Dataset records
........
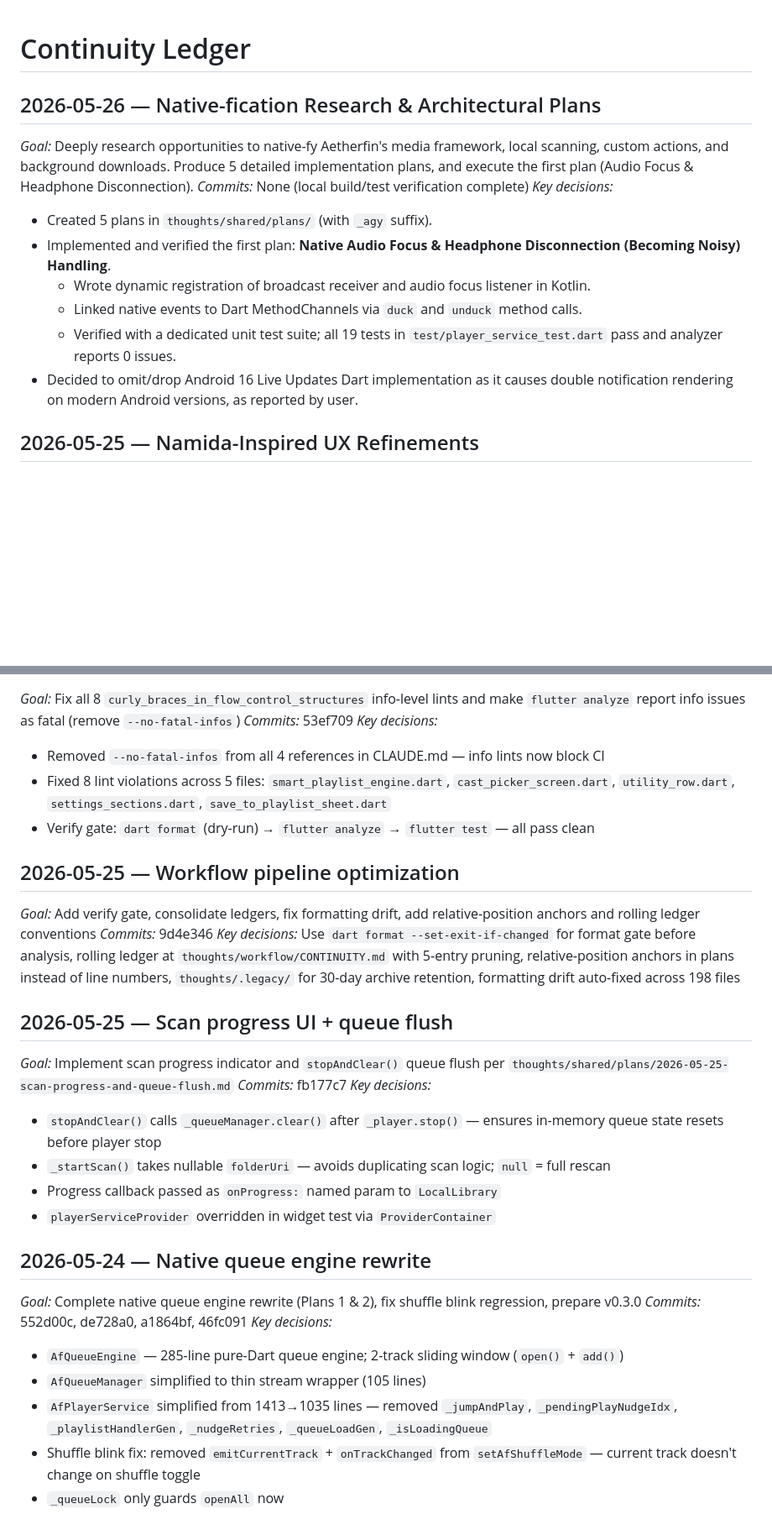
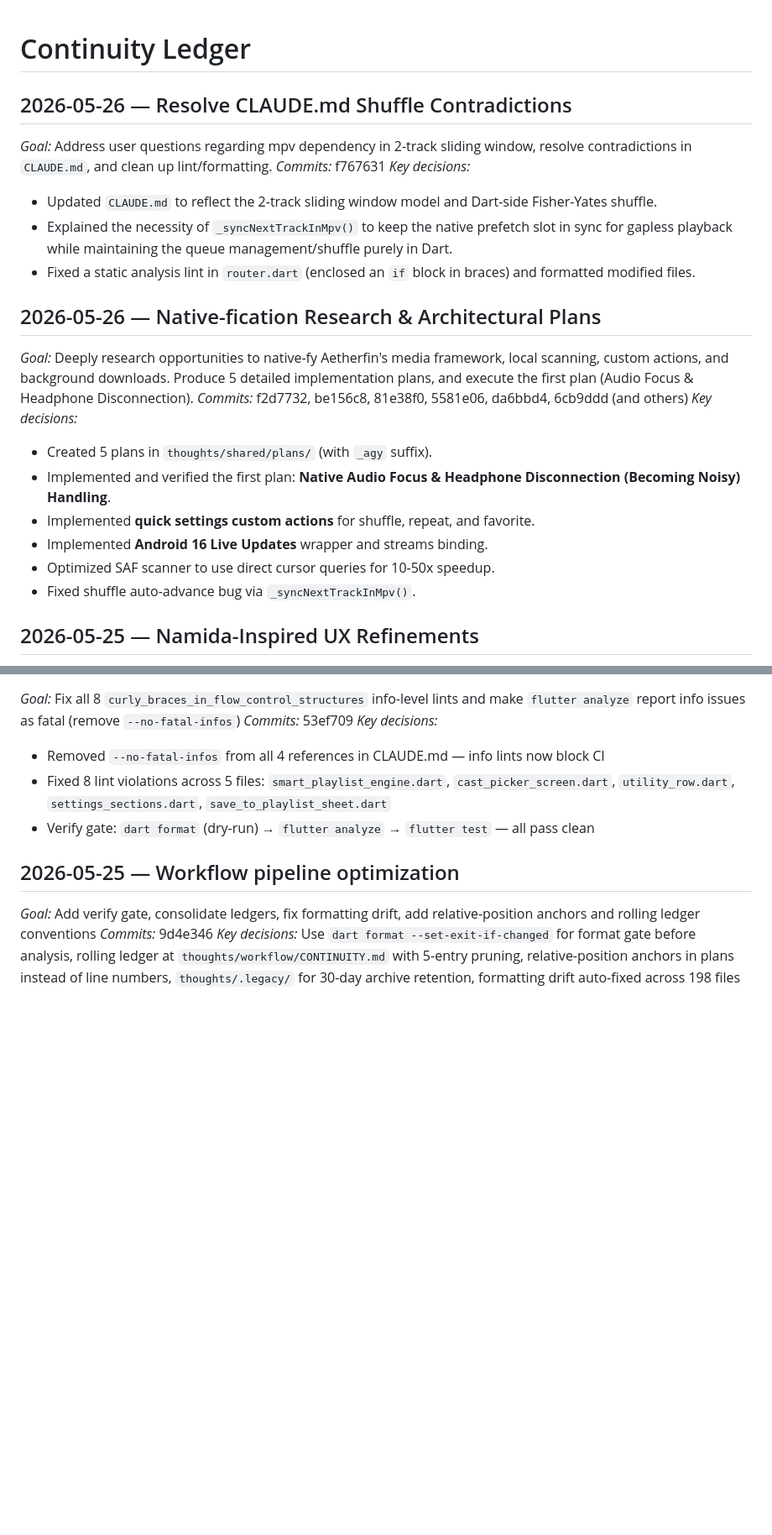
Before and after one commit to LanSynergy/mobile-app, a Markdown page: thoughts/workflow/CONTINUITY.md, 2 parts joined by grey strips. Shown at 84% size. Drawn GitHub-style; blank space fills up the shorter version.

Commit message:
chore(workflow): update continuity ledger

```diff
--- a/thoughts/workflow/CONTINUITY.md
+++ b/thoughts/workflow/CONTINUITY.md
@@ -1,15 +1,23 @@
 # Continuity Ledger
+
+## 2026-05-26 — Resolve CLAUDE.md Shuffle Contradictions
+*Goal:* Address user questions regarding mpv dependency in 2-track sliding window, resolve contradictions in `CLAUDE.md`, and clean up lint/formatting.
+*Commits:* f767631
+*Key decisions:*
+- Updated `CLAUDE.md` to reflect the 2-track sliding window model and Dart-side Fisher-Yates shuffle.
+- Explained the necessity of `_syncNextTrackInMpv()` to keep the native prefetch slot in sync for gapless playback while maintaining the queue management/shuffle purely in Dart.
+- Fixed a static analysis lint in `router.dart` (enclosed an `if` block in braces) and formatted modified files.
 
 ## 2026-05-26 — Native-fication Research & Architectural Plans
 *Goal:* Deeply research opportunities to native-fy Aetherfin's media framework, local scanning, custom actions, and background downloads. Produce 5 detailed implementation plans, and execute the first plan (Audio Focus & Headphone Disconnection).
-*Commits:* None (local build/test verification complete)
+*Commits:* f2d7732, be156c8, 81e38f0, 5581e06, da6bbd4, 6cb9ddd (and others)
 *Key decisions:*
 - Created 5 plans in `thoughts/shared/plans/` (with `_agy` suffix).
 - Implemented and verified the first plan: **Native Audio Focus & Headphone Disconnection (Becoming Noisy) Handling**.
-  - Wrote dynamic registration of broadcast receiver and audio focus listener in Kotlin.
-  - Linked native events to Dart MethodChannels via `duck` and `unduck` method calls.
-  - Verified with a dedicated unit test suite; all 19 tests in `test/player_service_test.dart` pass and analyzer reports 0 issues.
-- Decided to omit/drop Android 16 Live Updates Dart implementation as it causes double notification rendering on modern Android versions, as reported by user.
+- Implemented **quick settings custom actions** for shuffle, repeat, and favorite.
+- Implemented **Android 16 Live Updates** wrapper and streams binding.
+- Optimized SAF scanner to use direct cursor queries for 10-50x speedup.
+- Fixed shuffle auto-advance bug via `_syncNextTrackInMpv()`.
 
 ## 2026-05-25 — Namida-Inspired UX Refinements
 *Goal:* Complete the implementation of 5 UX refinements: Queue History, forNtimes loop, shuffle next, playlist undo, and M3U export/import.
@@ -33,22 +41,3 @@
 *Goal:* Add verify gate, consolidate ledgers, fix formatting drift, add relative-position anchors and rolling ledger conventions
 *Commits:* 9d4e346
 *Key decisions:* Use `dart format --set-exit-if-changed` for format gate before analysis, rolling ledger at `thoughts/workflow/CONTINUITY.md` with 5-entry pruning, relative-position anchors in plans instead of line numbers, `thoughts/.legacy/` for 30-day archive retention, formatting drift auto-fixed across 198 files
-
-## 2026-05-25 — Scan progress UI + queue flush
-*Goal:* Implement scan progress indicator and `stopAndClear()` queue flush per `thoughts/shared/plans/2026-05-25-scan-progress-and-queue-flush.md`
-*Commits:* fb177c7
-*Key decisions:*
-- `stopAndClear()` calls `_queueManager.clear()` after `_player.stop()` — ensures in-memory queue state resets before player stop
-- `_startScan()` takes nullable `folderUri` — avoids duplicating scan logic; `null` = full rescan
-- Progress callback passed as `onProgress:` named param to `LocalLibrary`
-- `playerServiceProvider` overridden in widget test via `ProviderContainer`
-
-## 2026-05-24 — Native queue engine rewrite
-*Goal:* Complete native queue engine rewrite (Plans 1 & 2), fix shuffle blink regression, prepare v0.3.0
-*Commits:* 552d00c, de728a0, a1864bf, 46fc091
-*Key decisions:*
-- `AfQueueEngine` — 285-line pure-Dart queue engine; 2-track sliding window (`open()` + `add()`)
-- `AfQueueManager` simplified to thin stream wrapper (105 lines)
-- `AfPlayerService` simplified from 1413→1035 lines — removed `_jumpAndPlay`, `_pendingPlayNudgeIdx`, `_playlistHandlerGen`, `_nudgeRetries`, `_queueLoadGen`, `_isLoadingQueue`
-- Shuffle blink fix: removed `emitCurrentTrack` + `onTrackChanged` from `setAfShuffleMode` — current track doesn't change on shuffle toggle
-- `_queueLock` only guards `openAll` now
```
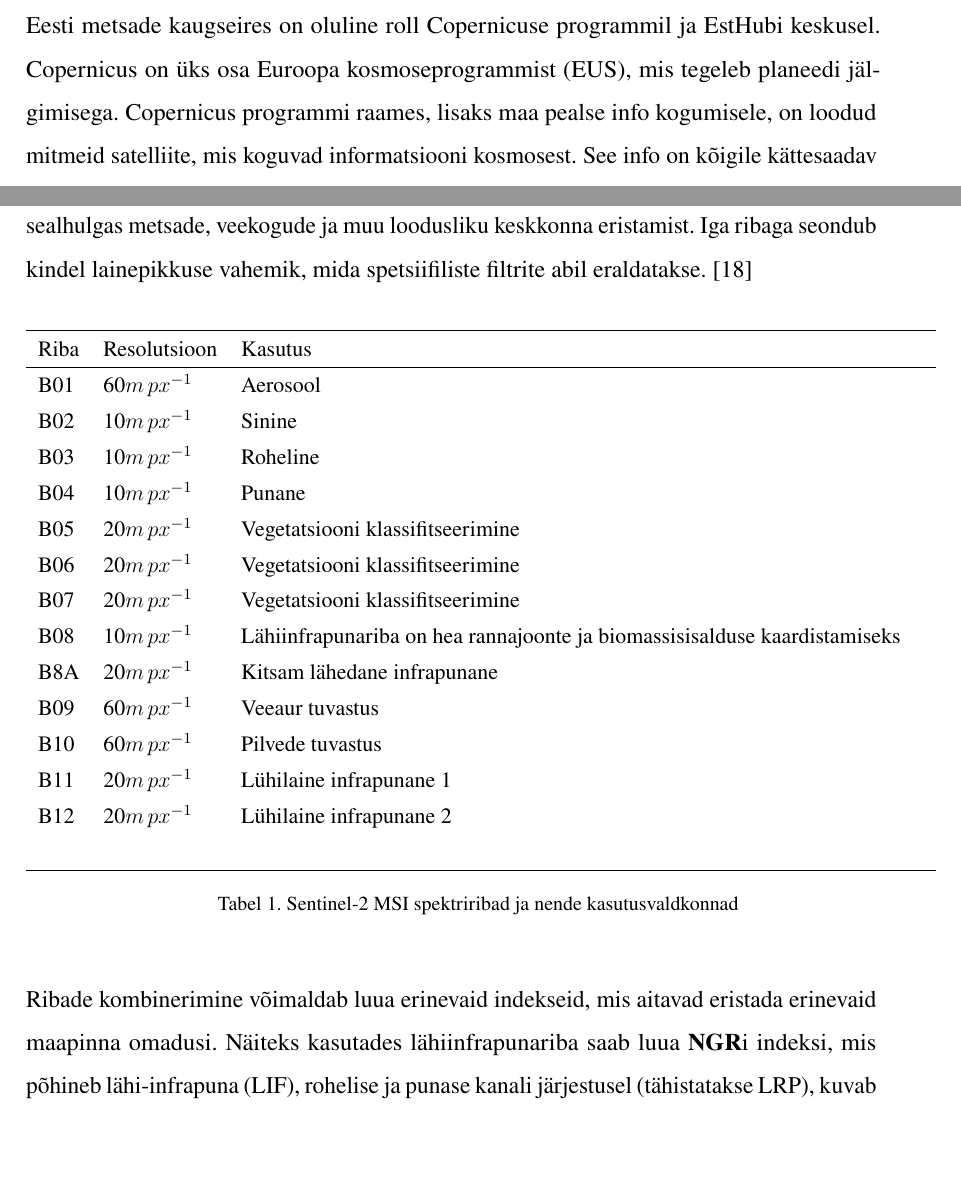
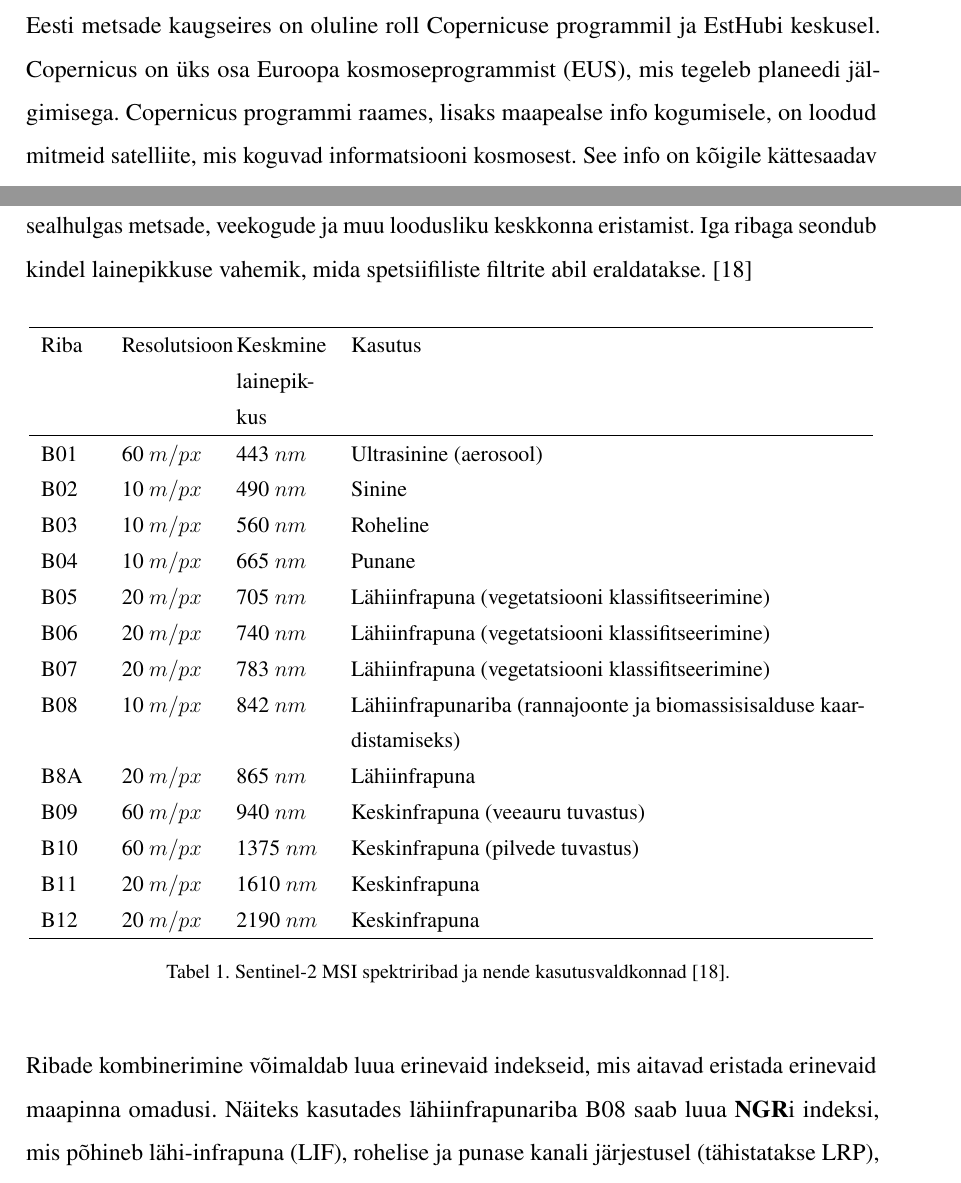
Before and after one commit to KristjanLuik/masters-thesis, a LaTeX thesis (main.tex, which reads chapters/taust.tex): two parts of pages 11 and 13 of 59, joined at a grey line, cut so that both start at the same text, the shorter picture padded with empty space. Compiled offline with pdfLaTeX.

Commit message:
pisiparandused/täiendused

```diff
--- a/chapters/taust.tex
+++ b/chapters/taust.tex
@@ -11,7 +11,7 @@ hädavajalikud. Kuna nii paljude inimeste elu sõltub metsadest, on metsade saat
 otseselt seotud ka meie endi tulevikuga. \cite{WWFImportanceForests}
 
 \section{Copernicus ja EstHub}
-Eesti metsade kaugseires on oluline roll Copernicuse programmil ja EstHubi keskusel. Copernicus on üks osa Euroopa kosmoseprogrammist (EUS), mis tegeleb planeedi jälgimisega. Copernicus programmi raames, lisaks maa pealse info kogumisele, on loodud mitmeid satelliite, mis koguvad informatsiooni kosmosest. See info on kõigile kättesaadav tasuta. Selle programmiga seotud satelliite kutsutakse \textbf{Sentineliks}. \cite{CopernicusCopernicus}
+Eesti metsade kaugseires on oluline roll Copernicuse programmil ja EstHubi keskusel. Copernicus on üks osa Euroopa kosmoseprogrammist (EUS), mis tegeleb planeedi jälgimisega. Copernicus programmi raames, lisaks maapealse info kogumisele, on loodud mitmeid satelliite, mis koguvad informatsiooni kosmosest. See info on kõigile kättesaadav tasuta. Selle programmiga seotud satelliite kutsutakse \textbf{Sentineliks}. \cite{CopernicusCopernicus}
 
 
 EstHub on Eesti riiklik satelliitandmete keskus, mis kogub ja integreerib
@@ -59,30 +59,31 @@ metsade, veekogude ja muu loodusliku keskkonna eristamist. Iga ribaga seondub
 kindel lainepikkuse vahemik, mida spetsiifiliste filtrite abil eraldatakse. \cite{S2Mission}
 \bigskip
 
-\begin{longtable}{llll}
+\begin{longtable}{p{1cm}p{1.6cm}p{1.6cm}p{9cm}}
     \hline
-    Riba & Resolutsioon & Kasutus                          \\
+    Riba & Resolutsioon & Keskmine lainepikkus & Kasutus                          \\
     \hline
-    B01  & 60$m \mkern3mu px^{-1}$        & Aerosool                         \\
-    B02  & 10$m \mkern3mu px^{-1}$        & Sinine                           \\
-    B03  & 10$m \mkern3mu px^{-1}$        & Roheline                         \\
-    B04  & 10$m \mkern3mu px^{-1}$        & Punane                           \\
-    B05  & 20$m \mkern3mu px^{-1}$        & Vegetatsiooni klassifitseerimine \\
-    B06  & 20$m \mkern3mu px^{-1}$        & Vegetatsiooni klassifitseerimine \\
-    B07  & 20$m \mkern3mu px^{-1}$        & Vegetatsiooni klassifitseerimine \\
-    B08  & 10$m \mkern3mu px^{-1}$        & Lähiinfrapunariba on hea rannajoonte ja biomassisisalduse kaardistamiseks \\
-    B8A  & 20$m \mkern3mu px^{-1}$        & Kitsam lähedane infrapunane  \\
-    B09  & 60$m \mkern3mu px^{-1}$        & Veeaur tuvastus                       \\
-    B10  & 60$m \mkern3mu px^{-1}$        & Pilvede tuvastus                      \\
-    B11  & 20$m \mkern3mu px^{-1}$        & Lühilaine infrapunane 1      \\
-    B12  & 20$m \mkern3mu px^{-1}$        & Lühilaine infrapunane 2      \\
-         &              &                    &                              \\ \hline
-    \caption{Sentinel-2 MSI spektriribad ja nende kasutusvaldkonnad}
+    B01  & 60 $m/px$      & 443 $nm$ & Ultrasinine (aerosool)           \\
+    B02  & 10 $m/px$      & 490 $nm$ & Sinine                           \\
+    B03  & 10 $m/px$      & 560 $nm$ & Roheline                         \\
+    B04  & 10 $m/px$      & 665 $nm$ & Punane                           \\
+    B05  & 20 $m/px$      & 705 $nm$ & Lähiinfrapuna (vegetatsiooni klassifitseerimine) \\
+    B06  & 20 $m/px$      & 740 $nm$ & Lähiinfrapuna (vegetatsiooni klassifitseerimine) \\
+    B07  & 20 $m/px$      & 783 $nm$ & Lähiinfrapuna (vegetatsiooni klassifitseerimine) \\
+    B08  & 10 $m/px$      & 842 $nm$ & Lähiinfrapunariba (rannajoonte ja biomassisisalduse kaardistamiseks) \\
+    B8A  & 20 $m/px$      & 865 $nm$ & Lähiinfrapuna  \\
+    B09  & 60 $m/px$      & 940 $nm$ & Keskinfrapuna (veeauru tuvastus)                       \\
+    B10  & 60 $m/px$      & 1375 $nm$ & Keskinfrapuna (pilvede tuvastus)                      \\
+    B11  & 20 $m/px$      & 1610 $nm$ & Keskinfrapuna       \\
+    B12  & 20 $m/px$      & 2190 $nm$ & Keskinfrapuna       \\
+%         &              &                    &                              \\
+    \hline
+    \caption{Sentinel-2 MSI spektriribad ja nende kasutusvaldkonnad \cite{S2Mission}.}
     \label{tab:s2bands}
 \end{longtable}
 
 Ribade kombinerimine võimaldab luua erinevaid indekseid, mis aitavad
-eristada erinevaid maapinna omadusi. Näiteks kasutades lähiinfrapunariba saab luua \textbf{NGR}i indeksi, mis põhineb lähi-infrapuna (LIF), rohelise ja punase kanali järjestusel (tähistatakse LRP), kuvab LIF-signaali punases kanalis, rohelise kanal jääb roheliseks ning punane kanal esitatakse sinisena. Selle tulemusel on tervislik taimestik piltidel eredalt punane, kuna rohelised lehed peegeldavad tugevalt lähi-infrapuna spektri osa. Veekogud, mis neelavad nii nähtavat valgust kui ka lähi-infrapuna, ilmuvad tumedana, mullad ja ehituspinnad, mille peegeldus on mõõdukas kõigis kanalites, võtavad omale hallika või kõikuva tooni. Selline komposiit võimaldab metsanduses efektiivselt hinnata taimede seisundit ja kaardistada metsapiire.
+eristada erinevaid maapinna omadusi. Näiteks kasutades lähiinfrapunariba B08 saab luua \textbf{NGR}i indeksi, mis põhineb lähi-infrapuna (LIF), rohelise ja punase kanali järjestusel (tähistatakse LRP), kuvab LIF-signaali punases kanalis, rohelise kanal jääb roheliseks ning punane kanal esitatakse sinisena. Selle tulemusel on tervislik taimestik piltidel eredalt punane, kuna rohelised lehed peegeldavad tugevalt lähi-infrapuna spektri osa. Veekogud, mis neelavad nii nähtavat valgust kui ka lähi-infrapuna, ilmuvad tumedana, mullad ja ehituspinnad, mille peegeldus on mõõdukas kõigis kanalites, võtavad omale hallika või kõikuva tooni. Selline komposiit võimaldab metsanduses efektiivselt hinnata taimede seisundit ja kaardistada metsapiire.
 
 \begin{longtable}{lp{5cm}l}
     \hline
```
........
§ **Action item**: All lines of the data that hold "engine" need to be copied.

§ **Answer for this exercise**:
-## 2026-05-24 — Native queue engine rewrite
-*Goal:* Complete native queue engine rewrite (Plans 1 & 2), fix shuffle blink regression, prepare v0.3.0
-- `AfQueueEngine` — 285-line pure-Dart queue engine; 2-track sliding window (`open()` + `add()`)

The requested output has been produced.